“hello friendly reminder that you do not need a special occasion to use nice things! If you wait long enough your nice bath bomb won’t be as fizzy! your favorite fruits will go out of season! candles are meant to be burned, not looked at! you’re not enjoying your special tea if it’s just sitting in your cupboard! you’re allowed to have nice and special things on completely ordinary days! heck, it might just make that day special”
(these words are from someone who goes by the handle “mysteryhacked”; you can follow them on some platform but I’m not sure what the platform is; doesn’t appear to be Facebook or Twitter — someone shared it as a screenshot on Facebook which is how I saw it)
And I say: YES!!! THIS. I love using my grandmother’s china for my everyday dishes. And spending beautiful evenings lit by nice candles that I bought from the thrift store for 50 cents or a dollar because the person who bought them 10 years ago at a boutique for 15 dollars never used them (they were “too pretty to burn”), and then later the person died or had to downsize and so that too-pretty-to-burn candle ended up in a thrift shop.
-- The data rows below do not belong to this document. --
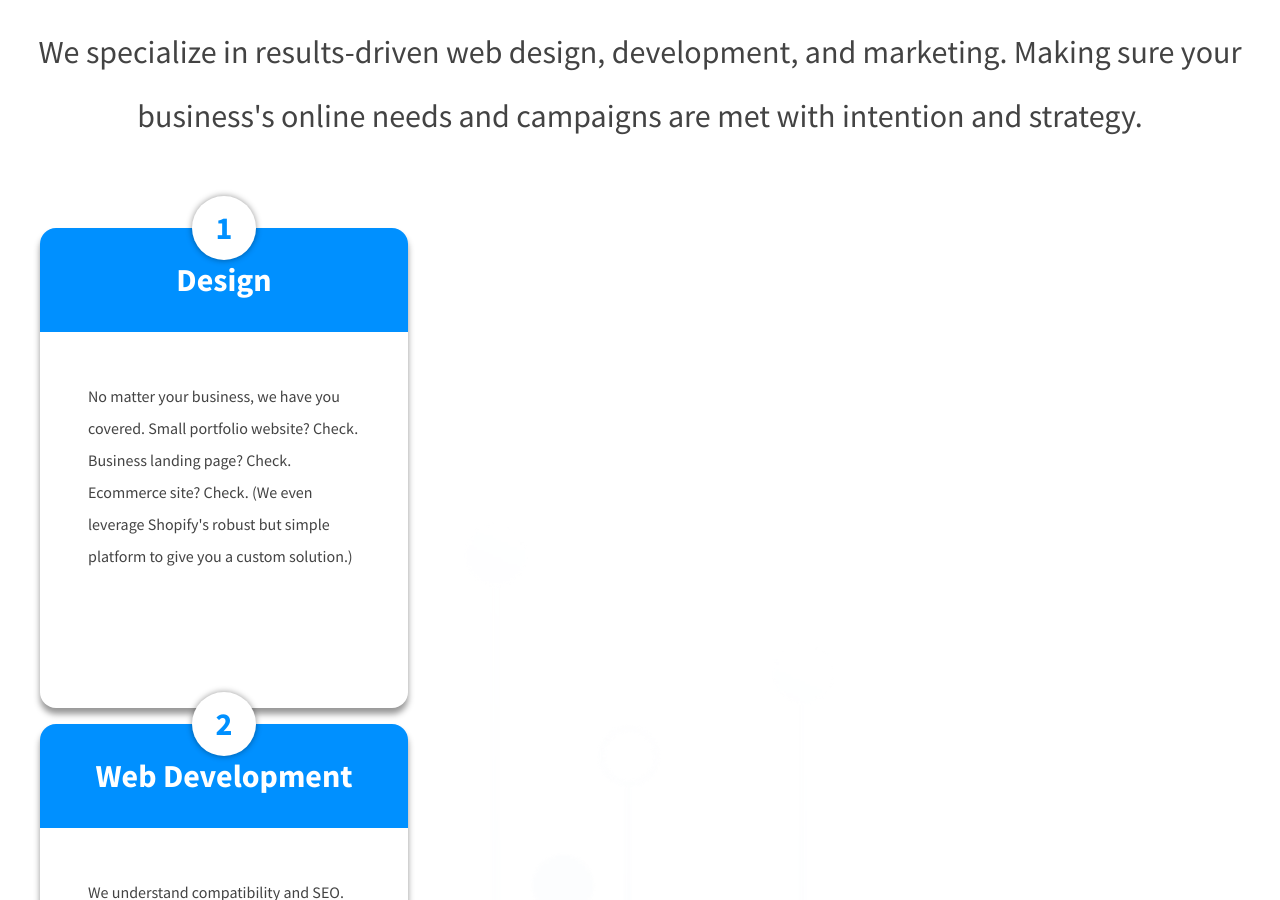
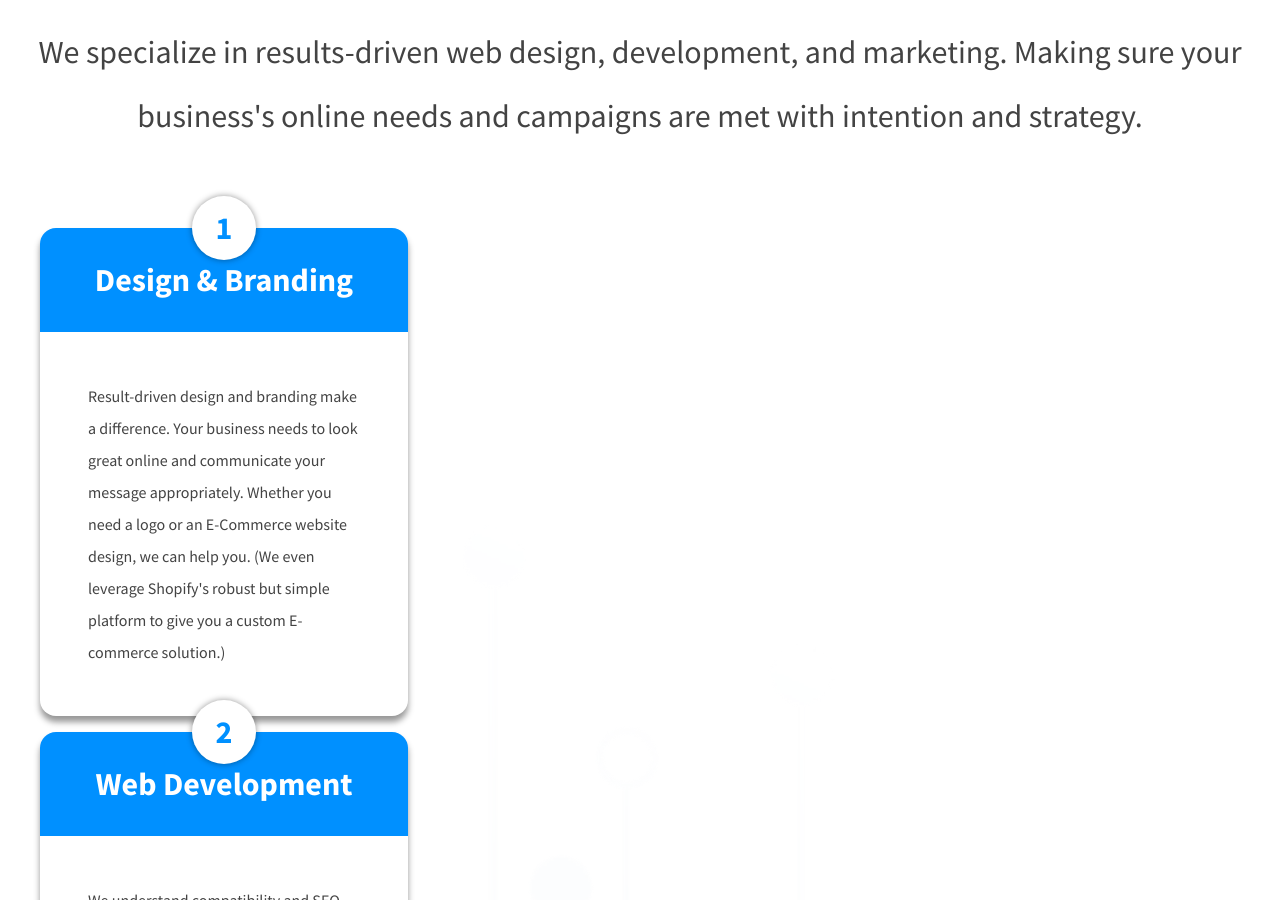
Before and after one commit to guzmanayalao/site, a Jekyll site: the page built from index.md, in a window 1280 px wide and 900 px high, scrolled down 1135 px. Built offline with Jekyll 4.4.1, drawn with Linux system fonts in a browser that asks for light colours.

Commit message:
Updated Index

```diff
--- a/index.md
+++ b/index.md
@@ -12,10 +12,11 @@ ourResultsSectionTitle: Our Results
 ourResultsSectionBlurb: "We're a new company and we're growing alongside you. But
   we practice what we preach--anything we're doing to grow Site will be used to grow
   your business. (We bet you found us on social media or google ads? \U0001F609)"
-card1_title: Design
-card1_blurb: 'No matter your business, we have you covered. Small portfolio website?
-  Check. Business landing page? Check. Ecommerce site? Check. (We even leverage Shopify''s
-  robust but simple platform to give you a custom solution.) '
+card1_title: Design & Branding
+card1_blurb: 'Result-driven design and branding make a difference. Your business needs
+  to look great online and communicate your message appropriately. Whether you need
+  a logo or an E-Commerce website design, we can help you. (We even leverage Shopify''s
+  robust but simple platform to give you a custom E-commerce solution.) '
 card2_title: Web Development
 card2_blurb: 'We understand compatibility and SEO. Yes, we use the latest and greatest
   in tech, but we never put that ahead of your potential customers. We offer compatible,
```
Long ago (around 1998), I had a beautiful jacket that I kept saving for special occasions. Over the years of me saving it for some special occasion that never arrived, the beautiful jacket got ruined by mildew. So I know whereof I speak!
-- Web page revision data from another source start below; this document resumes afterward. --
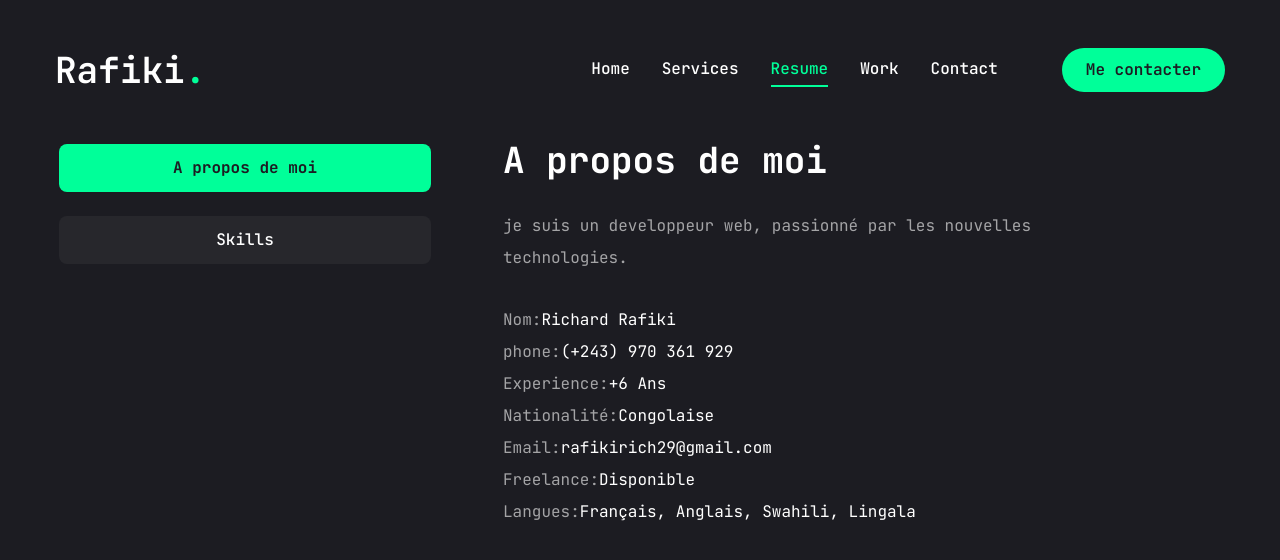
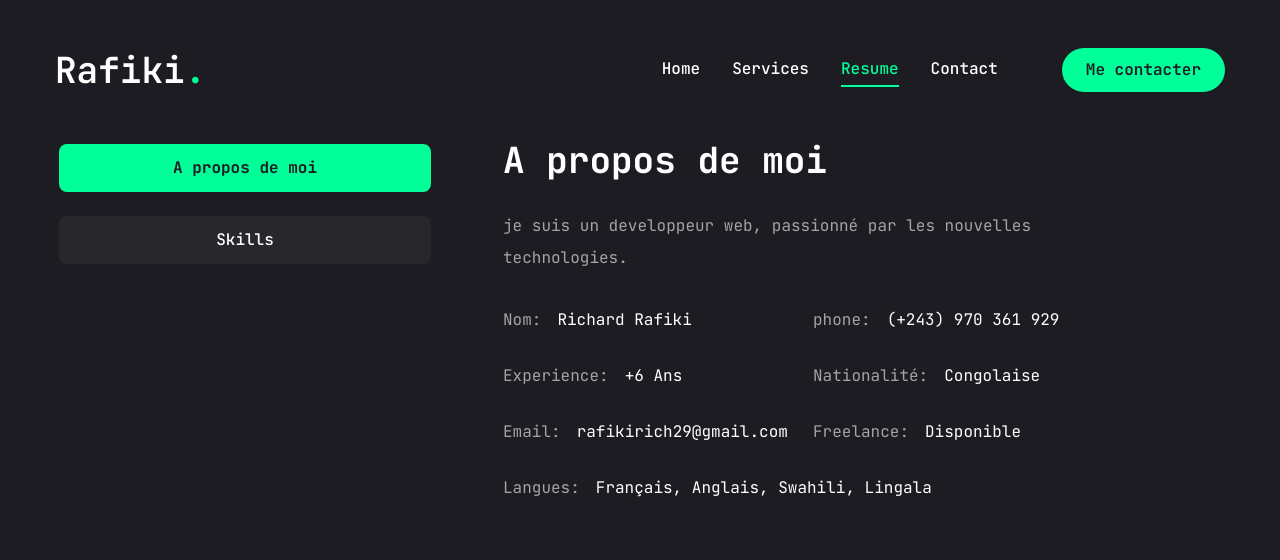
Before and after one commit to Ramus-Siz/Richard_Rafiki_Portfolio, a Next.js app in the folder rafiki_richard_porfolio/: page /resume in a window 1280 px wide. Shown: the top 560 px of the page. Built offline with nearby package versions, Linux system fonts and the light colour scheme.

Commit message:
feat resume: add about text informations

```diff
--- a/rafiki_richard_porfolio/app/resume/page.jsx
+++ b/rafiki_richard_porfolio/app/resume/page.jsx
@@ -1,5 +1,5 @@
 "use client";
-import { FaHtml5, FaCss3, FaJs, FaReact, FaNodeJs, FaFigma} from "react-icons/fa";
+import { FaHtml5, FaCss3, FaJs, FaReact, FaNodeJs, FaFigma, FaWordpress} from "react-icons/fa";
 import {SiTailwindcss, SiNextdotjs} from "react-icons/si";
 
 const about={
@@ -46,8 +46,8 @@ const skills={
             icon:<FaHtml5/>,
         },
         {
-            name:"CSS",
-            icon:<FaCss3/>,
+            name:"WORDPRESS",
+            icon:<FaWordpress/>,
         },
         {
             name:"JS",
@@ -74,6 +74,7 @@ const skills={
             icon:<FaFigma />,
         },
 
+
     ]
 };
 
@@ -99,9 +100,14 @@ export default function Resume() {
                             <div className="flex flex-col gap-[30px]">
                                 <h3 className="text-4xl font-bold">{about.title}</h3>
                                 <p className="max-w-[600px] text-white/60 mx-auto xl:mx-0">{about.description}</p>
-                                <ul>
+                                <ul className="grid grid-cols-1 xl:grid-cols-2 gap-y-6 max-w-[620px] mx-auto xl:mx-0">
                                     {about.info.map((info, index) => (
-                                        <li key={index}>
+                                        <li
+                                        key={index}
+                                        className={`flex items-center justify-center xl:justify-start gap-4 ${
+                                            info.fieldName === "Langues" ? "col-span-2 xl:col-span-2 w-full" : ""
+                                        }`}
+                                    >
                                             <span className="text-white/60">{info.fieldName}:</span>
                                             <span className="text-white">{info.fieldValue}</span>
                                         </li>
--- a/rafiki_richard_porfolio/components/MobileNav.jsx
+++ b/rafiki_richard_porfolio/components/MobileNav.jsx
@@ -17,10 +17,6 @@ const links=[
     {
         name:'resume',
         path:"/resume",
-    },
-    {
-        name:'work',
-        path:"/work",
     },
     {
         name:'contact',
--- a/rafiki_richard_porfolio/components/Nav.jsx
+++ b/rafiki_richard_porfolio/components/Nav.jsx
@@ -17,10 +17,7 @@ const links=[
         name:'resume',
         path:"/resume",
     },
-    {
-        name:'work',
-        path:"/work",
-    },
+
     {
         name:'contact',
         path:"/contact",
```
And on this general carpe-diemish topic, one of my favorite ancient poems just came to me. It’s from the Odes, a collection of Latin lyric poems by Horace (65 BC- 8 BC). I no longer have the magazine clipping or whatever that I had taped to the cabinets of my trailer back in Austin 20 years ago, but I have read the poem so many times I can (mostly) remember what that text said. Note, a google will reveal various versions of the translation, none of which quite feel as rhythmically satisfying to me as the version I memorized all those years ago, and have (with errors no doubt) retyped below for you:
Seek not to know — we cannot know — what ends, the gods will bring, my love, to you or me.
Consult no Babylonian astrologers!
Far better to endure whatever comes, whether Jove grant us many winters more, or whether this be the last, that now wears out
the Tuscan sea upon opposing rocks.
Be wise. Strain clear the wine. Since life is brief, cut short far-distant hopes.
Even while we speak, time, envious, takes flight.
Live this day well.
Put little trust in what tomorrows hold.